Update: Edits were made to clarify the fact that Breakfast Network does not yet fall under the new licensing rules. Therefore, it did not need to pay a performance bond.
This week, Breakfast Network, an up-and-coming Singapore news site, shut itself down because of the Media Development Authority’s (MDA) demands for the site to register or cease operations. In contrast, The Independent chose to comply after being given the same ultimatum.
These controversial measures, which occurred after new licensing requirements for online media sites were introduced by the government agency in May earlier this year without industry consultation, have been farcical.
While the requirement for news sites to register is not new, its uneven and high-handed implementation has created a cloud of uncertainty that is impeding the country’s media entrepreneurs in ways that aren’t justified on closer scrutiny.
Head in the sand?
In the first place, it hasn’t convincingly communicated any good reason to implement the new framework or heighten enforcement of the existing regime.
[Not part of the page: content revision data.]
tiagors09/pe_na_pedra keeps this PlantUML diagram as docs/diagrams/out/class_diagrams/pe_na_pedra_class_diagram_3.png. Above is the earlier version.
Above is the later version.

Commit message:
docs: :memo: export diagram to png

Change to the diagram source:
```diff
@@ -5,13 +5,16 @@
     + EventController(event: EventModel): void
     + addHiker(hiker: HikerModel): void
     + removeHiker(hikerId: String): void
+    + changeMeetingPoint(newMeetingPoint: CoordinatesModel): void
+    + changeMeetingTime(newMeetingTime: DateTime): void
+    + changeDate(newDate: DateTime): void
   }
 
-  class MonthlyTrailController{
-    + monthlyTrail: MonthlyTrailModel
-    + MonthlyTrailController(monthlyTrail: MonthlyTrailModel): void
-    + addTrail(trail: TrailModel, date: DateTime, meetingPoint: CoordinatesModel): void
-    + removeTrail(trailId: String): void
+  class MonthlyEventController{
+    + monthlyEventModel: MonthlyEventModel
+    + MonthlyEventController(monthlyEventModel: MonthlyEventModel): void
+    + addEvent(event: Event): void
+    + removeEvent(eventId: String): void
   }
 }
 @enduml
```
Explaining the new rules, MDA says that it wants to bring new media sites in line with regulations governing traditional news channels by requiring websites with over 50,000 local visitors to get licenses.
The goal is to prevent foreign interests from influencing local politics by making media companies declare that they have not received foreign funding. Nonetheless, ad buys from overseas are allowed.
These justifications are in line with the existing Class Licensing Scheme, which was exercised on Breakfast Network because MDA, in an email to Tech in Asia, says that it has “assessed that as a corporate entity providing political commentary and news, [Breakfast Network] may be susceptible to foreign influence by way of foreign funding.”
These rules might make sense in the 80s, where local print and broadcast media are the predominant source of news. That has changed since, with the internet and social media disrupting how news is distributed and consumed.
MDA’s obsession with harmful foreign influence also deserves further scrutiny. We should be more concerned about the United States’ attempt to bulldoze over the intellectual property segment of the Trans-Pacific Partnership Agreement than a hypothetical foreign firm owning a stake in a local news site, which may have negligible impact on content.
And if foreign influence is such a concern, why not limit foreign ownership to say 49 percent, or create a framework shareholder agreement that gives local shareholders and journalists ultimate say in news operations no matter how much equity they own?
Entrepreneurs have enough to worry about
Despite repeated clarifications, MDA has not offered much clarity on how it plans to implement the scheme and how it determines which site qualifies.
For instance, why is it that business broadsheet The Business Times must apply for a license even though it mostly covers business news? And why is it that while the MDA has asked Breakfast Network and The Independent to register, it ignores The Real Singapore, a blog with much higher traffic but sensationalist content?
The irregular implementation casts a pall over news publications that cover politics once in a while despite focusing on other areas like technology, sports, or lifestyle.
This is bad for business. It’s what caused Breakfast Network to shut down as it waits to see how the review of Singapore’s Broadcasting Act will shape up. Investors, too, will be less willing to invest in media startups due to the uncertain headwinds.
These regulations also strain a startup’s limited resources. Instead on focusing on the problem of gaining traction and generating revenue, entrepreneurs now have to worry about red tape, filling in the 17-page form correctly, and fulfilling a required deposit of S$50,000 ($40,000).
Breakfast Network, which hasn’t yet come under individual licensing and so doesn’t need to pay a deposit yet, explains its closure:
Lawyers and business people who have seen the registration forms describe them as “onerous”. We could declare that all revenue came through bona fide commercial transactions, but we would probably need to produce some kind of proof if queried. Does that make it a kind of compliance checklist to ensure we have done due diligence? BN is not even steady on its feet to start thinking about putting in such administrative structures.
Further, when they asked for a month’s extension of the deadline, MDA only gave them a week:
It does not understand that it is not just a question of form-filling but also wrapping our heads around what registration means.
It’s a pity that MDA has decided to clamp down on an area that is ripe for innovation. True, journalism is costly and the margins are low, which means it’s not as lucrative as businesses like e-commerce or digital advertising technology.
Ironically, these rules, which ultimately serves to widen the protective moat that mainstream media has by keeping out new players, would eventually cause the water to dry up.
While large enterprises do innovate frequently, they can also end up getting trapped in stagnation. This is why acquisitions of young technology companies are common in Silicon Valley, and rising in frequency in Singapore. To stay nimble, it makes sense to get fresh perspectives from smaller players who are tackling existing problems from a different angle.
By adding unjustified obstacles in operations and fundraising for young companies struggling with cashflow, MDA is reducing the pool of startups which are attempting a different take on journalism.
While regulation has kept mainstream media players like Singapore Press Holdings and MediaCorp dominant in the past decades, its cancerous overreach has begun poisoning local media.
For the government, which relies on mainstream media to disseminate information while treating alternative media as second-class citizens, this is bad news.
(Editing by Vanessa Tan)